START Records to process

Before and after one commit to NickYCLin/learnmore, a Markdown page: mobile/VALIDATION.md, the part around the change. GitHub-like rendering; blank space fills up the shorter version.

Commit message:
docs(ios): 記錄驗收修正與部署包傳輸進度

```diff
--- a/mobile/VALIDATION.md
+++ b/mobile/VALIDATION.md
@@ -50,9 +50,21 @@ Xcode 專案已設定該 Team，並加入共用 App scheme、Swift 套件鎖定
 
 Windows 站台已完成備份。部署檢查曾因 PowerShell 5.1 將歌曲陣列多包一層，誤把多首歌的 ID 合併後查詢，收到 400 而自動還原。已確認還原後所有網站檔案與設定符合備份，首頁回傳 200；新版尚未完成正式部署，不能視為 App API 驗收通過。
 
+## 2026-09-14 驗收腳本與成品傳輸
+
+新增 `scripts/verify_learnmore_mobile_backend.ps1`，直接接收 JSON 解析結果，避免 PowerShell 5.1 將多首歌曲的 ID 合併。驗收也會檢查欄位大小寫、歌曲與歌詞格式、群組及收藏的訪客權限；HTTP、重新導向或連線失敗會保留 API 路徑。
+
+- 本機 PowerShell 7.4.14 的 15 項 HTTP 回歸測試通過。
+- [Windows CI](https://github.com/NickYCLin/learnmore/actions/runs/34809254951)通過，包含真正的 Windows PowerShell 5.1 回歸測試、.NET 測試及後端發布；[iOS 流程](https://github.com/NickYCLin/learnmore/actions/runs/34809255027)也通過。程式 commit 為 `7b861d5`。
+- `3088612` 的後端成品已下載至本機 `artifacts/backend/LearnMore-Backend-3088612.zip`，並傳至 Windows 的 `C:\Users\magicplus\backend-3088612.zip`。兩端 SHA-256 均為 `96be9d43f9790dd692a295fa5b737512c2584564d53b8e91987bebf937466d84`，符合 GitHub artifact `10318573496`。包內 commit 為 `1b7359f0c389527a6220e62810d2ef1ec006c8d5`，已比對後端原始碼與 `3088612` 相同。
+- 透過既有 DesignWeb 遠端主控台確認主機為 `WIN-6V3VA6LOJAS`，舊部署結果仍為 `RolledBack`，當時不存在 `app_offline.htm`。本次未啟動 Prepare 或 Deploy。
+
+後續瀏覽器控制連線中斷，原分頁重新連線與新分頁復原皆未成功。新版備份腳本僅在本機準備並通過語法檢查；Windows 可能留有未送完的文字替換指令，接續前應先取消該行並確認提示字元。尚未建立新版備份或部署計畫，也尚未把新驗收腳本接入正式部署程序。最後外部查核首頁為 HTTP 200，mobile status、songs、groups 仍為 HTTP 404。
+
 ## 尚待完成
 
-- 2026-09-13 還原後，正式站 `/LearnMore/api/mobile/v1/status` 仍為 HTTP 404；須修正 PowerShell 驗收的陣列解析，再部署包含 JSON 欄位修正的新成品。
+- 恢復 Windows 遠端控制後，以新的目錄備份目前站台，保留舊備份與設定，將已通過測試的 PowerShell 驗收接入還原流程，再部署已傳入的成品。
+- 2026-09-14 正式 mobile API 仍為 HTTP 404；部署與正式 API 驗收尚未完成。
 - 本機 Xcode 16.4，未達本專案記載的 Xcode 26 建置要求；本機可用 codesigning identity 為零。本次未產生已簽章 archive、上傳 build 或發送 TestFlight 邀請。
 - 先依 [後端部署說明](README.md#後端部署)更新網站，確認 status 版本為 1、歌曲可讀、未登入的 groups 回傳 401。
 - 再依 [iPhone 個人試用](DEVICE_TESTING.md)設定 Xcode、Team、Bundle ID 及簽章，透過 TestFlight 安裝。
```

END Records to process

▶ [Action item] Take the listing above and set it down exactly.

▶ [Written reply]
Before and after one commit to NickYCLin/learnmore, a Markdown page: mobile/VALIDATION.md, the part around the change. GitHub-like rendering; blank space fills up the shorter version.

Commit message:
docs(ios): 記錄驗收修正與部署包傳輸進度

```diff
--- a/mobile/VALIDATION.md
+++ b/mobile/VALIDATION.md
@@ -50,9 +50,21 @@ Xcode 專案已設定該 Team，並加入共用 App scheme、Swift 套件鎖定
 
 Windows 站台已完成備份。部署檢查曾因 PowerShell 5.1 將歌曲陣列多包一層，誤把多首歌的 ID 合併後查詢，收到 400 而自動還原。已確認還原後所有網站檔案與設定符合備份，首頁回傳 200；新版尚未完成正式部署，不能視為 App API 驗收通過。
 
+## 2026-09-14 驗收腳本與成品傳輸
+
+新增 `scripts/verify_learnmore_mobile_backend.ps1`，直接接收 JSON 解析結果，避免 PowerShell 5.1 將多首歌曲的 ID 合併。驗收也會檢查欄位大小寫、歌曲與歌詞格式、群組及收藏的訪客權限；HTTP、重新導向或連線失敗會保留 API 路徑。
+
+- 本機 PowerShell 7.4.14 的 15 項 HTTP 回歸測試通過。
+- [Windows CI](https://github.com/NickYCLin/learnmore/actions/runs/34809254951)通過，包含真正的 Windows PowerShell 5.1 回歸測試、.NET 測試及後端發布；[iOS 流程](https://github.com/NickYCLin/learnmore/actions/runs/34809255027)也通過。程式 commit 為 `7b861d5`。
+- `3088612` 的後端成品已下載至本機 `artifacts/backend/LearnMore-Backend-3088612.zip`，並傳至 Windows 的 `C:\Users\magicplus\backend-3088612.zip`。兩端 SHA-256 均為 `96be9d43f9790dd692a295fa5b737512c2584564d53b8e91987bebf937466d84`，符合 GitHub artifact `10318573496`。包內 commit 為 `1b7359f0c389527a6220e62810d2ef1ec006c8d5`，已比對後端原始碼與 `3088612` 相同。
+- 透過既有 DesignWeb 遠端主控台確認主機為 `WIN-6V3VA6LOJAS`，舊部署結果仍為 `RolledBack`，當時不存在 `app_offline.htm`。本次未啟動 Prepare 或 Deploy。
+
+後續瀏覽器控制連線中斷，原分頁重新連線與新分頁復原皆未成功。新版備份腳本僅在本機準備並通過語法檢查；Windows 可能留有未送完的文字替換指令，接續前應先取消該行並確認提示字元。尚未建立新版備份或部署計畫，也尚未把新驗收腳本接入正式部署程序。最後外部查核首頁為 HTTP 200，mobile status、songs、groups 仍為 HTTP 404。
+
 ## 尚待完成
 
-- 2026-09-13 還原後，正式站 `/LearnMore/api/mobile/v1/status` 仍為 HTTP 404；須修正 PowerShell 驗收的陣列解析，再部署包含 JSON 欄位修正的新成品。
+- 恢復 Windows 遠端控制後，以新的目錄備份目前站台，保留舊備份與設定，將已通過測試的 PowerShell 驗收接入還原流程，再部署已傳入的成品。
+- 2026-09-14 正式 mobile API 仍為 HTTP 404；部署與正式 API 驗收尚未完成。
 - 本機 Xcode 16.4，未達本專案記載的 Xcode 26 建置要求；本機可用 codesigning identity 為零。本次未產生已簽章 archive、上傳 build 或發送 TestFlight 邀請。
 - 先依 [後端部署說明](README.md#後端部署)更新網站，確認 status 版本為 1、歌曲可讀、未登入的 groups 回傳 401。
 - 再依 [iPhone 個人試用](DEVICE_TESTING.md)設定 Xcode、Team、Bundle ID 及簽章，透過 TestFlight 安裝。
```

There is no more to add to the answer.